The second action, action_two(date), provides an example of how more complex processing can occur on argument values. As in the first example the argument, this time named date, is resolved against the request parameters. The resulting value will then be passed to the Date#parse method. The result from Date#parse will then be used when action_two is called. **NOTE: any method can be used, Date#parse is simply used as an example.

The action action_three(date) provides an example of using a Proc (lambda) as alternative to a named method.

The fourth example action action_four(value) illustrates how you can call methods directly on the string value returned from
the request parameter.

Argible 0.1.0 is available for immediate use from RDoc can be found at

July 26, 2007

Run your JRuby RSpec tests from Maven

On my most recent project we made heavy use of RSpec. After 6+ months of using it I must admit that I am a big fan. Therefor I was very happy to see that JRuby included RSpec within its distro (see JRuby bundles RSpec).

I have also been working on adding JRuby support for Waffle. So I decided to write my Ruby tests for Waffle with RSpec. Additionally, I wanted these RSpec tests to run as part of the build. Waffle, like many Java open source projects, uses Maven 2. Regardless of whether you love or hate Maven its dependency and repository convention have became a standard way to easily distribute jars. So I wrote an Maven plug-in that allows you to execute your RSpec tests from Maven. We have since contributed this to Codehaus' Mojo Project. So give it a look if you have the need.

** Ruby support within Waffle will allow developers to write their Controllers, and other objects, with straight Ruby syntax. Look for more info on this functionality soon.

May 22, 2007

Waffle Haus ...

Waffle is moving from SourceForge to Codehaus. Additionally, and more importantly Waffle and VRaptor teams have decided to join forces.

The Waffle web framework will provide the core architecture for this joint effort. As the first step we have has begun porting Waffle to Codehaus (renaming it to use org.codehaus.waffle package instead of com.thoughtworks.waffle). Next we will begin to gradually port features from VRaptor. The vision of this effort is to create a larger and more consolidated community around a lean web application framework which honours the least-common-denominator principle.

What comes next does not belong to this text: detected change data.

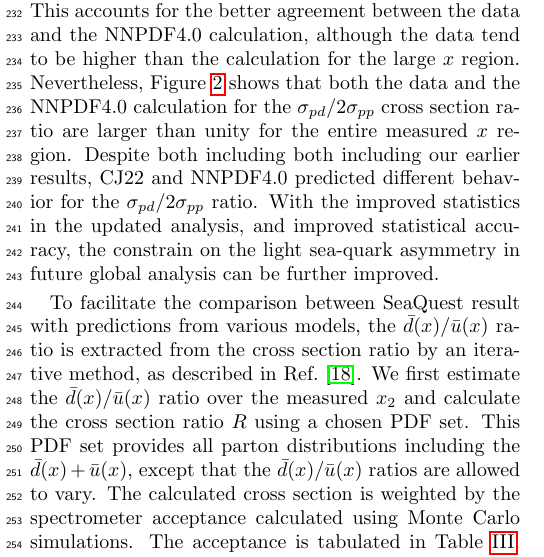
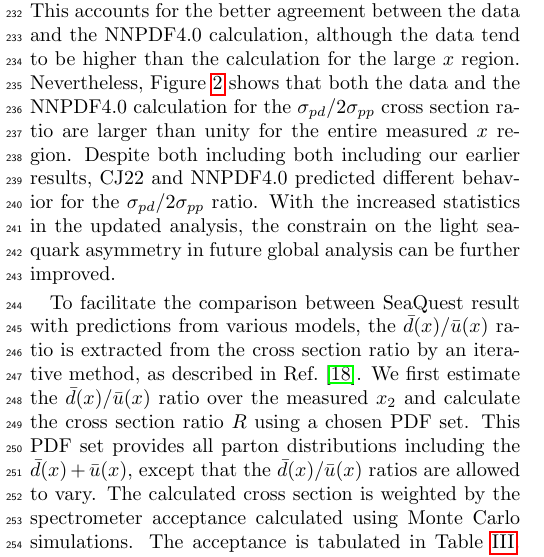
Before and after one commit to Hugo-Leung/dbub-final, a LaTeX paper (main.tex): part of one column of page 3 of 7, cut so that both start at the same text. Compiled offline with pdfLaTeX.

Commit message:
fix a duplicate sentence

```diff
--- a/main.tex
+++ b/main.tex
@@ -343,7 +343,7 @@ $\sigma_{pd}/2\sigma_{pp}$ cross section ratio are larger than unity for the
 entire measured $x$ region.
 Despite both including both including our earlier results,
 CJ22 and NNPDF4.0 predicted different behavior for the $\sigma_{pd}/2\sigma_{pp}$ ratio.
-With the improved statistics in the updated analysis, and improved statistical accuracy,
+With the increased statistics in the updated analysis,
 the constrain on the light sea-quark asymmetry in future global analysis can be further improved.
 
 
```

March 20, 2007

RSpec:Rails - How to mock partials when testing a View.

When developing Ruby on Rails (RoR) applications I prefer to use RSpec over the built in testing framework provided with RoR. The biggest benefit is that RSpec easily allows you to test your application layers in isolation (e.g. when testing a Controller you should not be interested in testing the Model). So with that in mind when I am testing a View I am only interested in testing that View and not any of the potential partials that View may try to render.

Suppose we have the View /example/hello_world.rhtml:

<div id="person">
<h2 class="title">Hello <%= %></h2>
<%= render :partial => 'address', :locals => {:person => @person} %>

Often in RSpec when testing a view such as this the spec ends up testing the partial as well. This is less than desirable because any change to the partial could break test for other views that render that partial. After some investigation I discovered that I could mock the calls to <%= render :partial => 'address'... %>. Have a look at the following spec:

specify 'should call mock and not the actual partial' do
person = mock('person')
assigns[:person] = person

# Mock the call to 'render_partial'...
@controller.template.should_receive(:render).with(:partial => 'address', :locals => {:person => person})

render '/example/hello_world'
response.should_have_tag(:h2, :content => "Hello Regan")

You can grab a handle to the ActionView through @controller.template as is done in the example above. Then I mock the call to the 'render' method only when the 'address' partial is requested.

As you can see my spec only needs to be concerned with testing the /example/hello_world.rhtml View. The partial will have it's own separate spec. The side effect is that my view specification becomes much more manageable and far less brittle.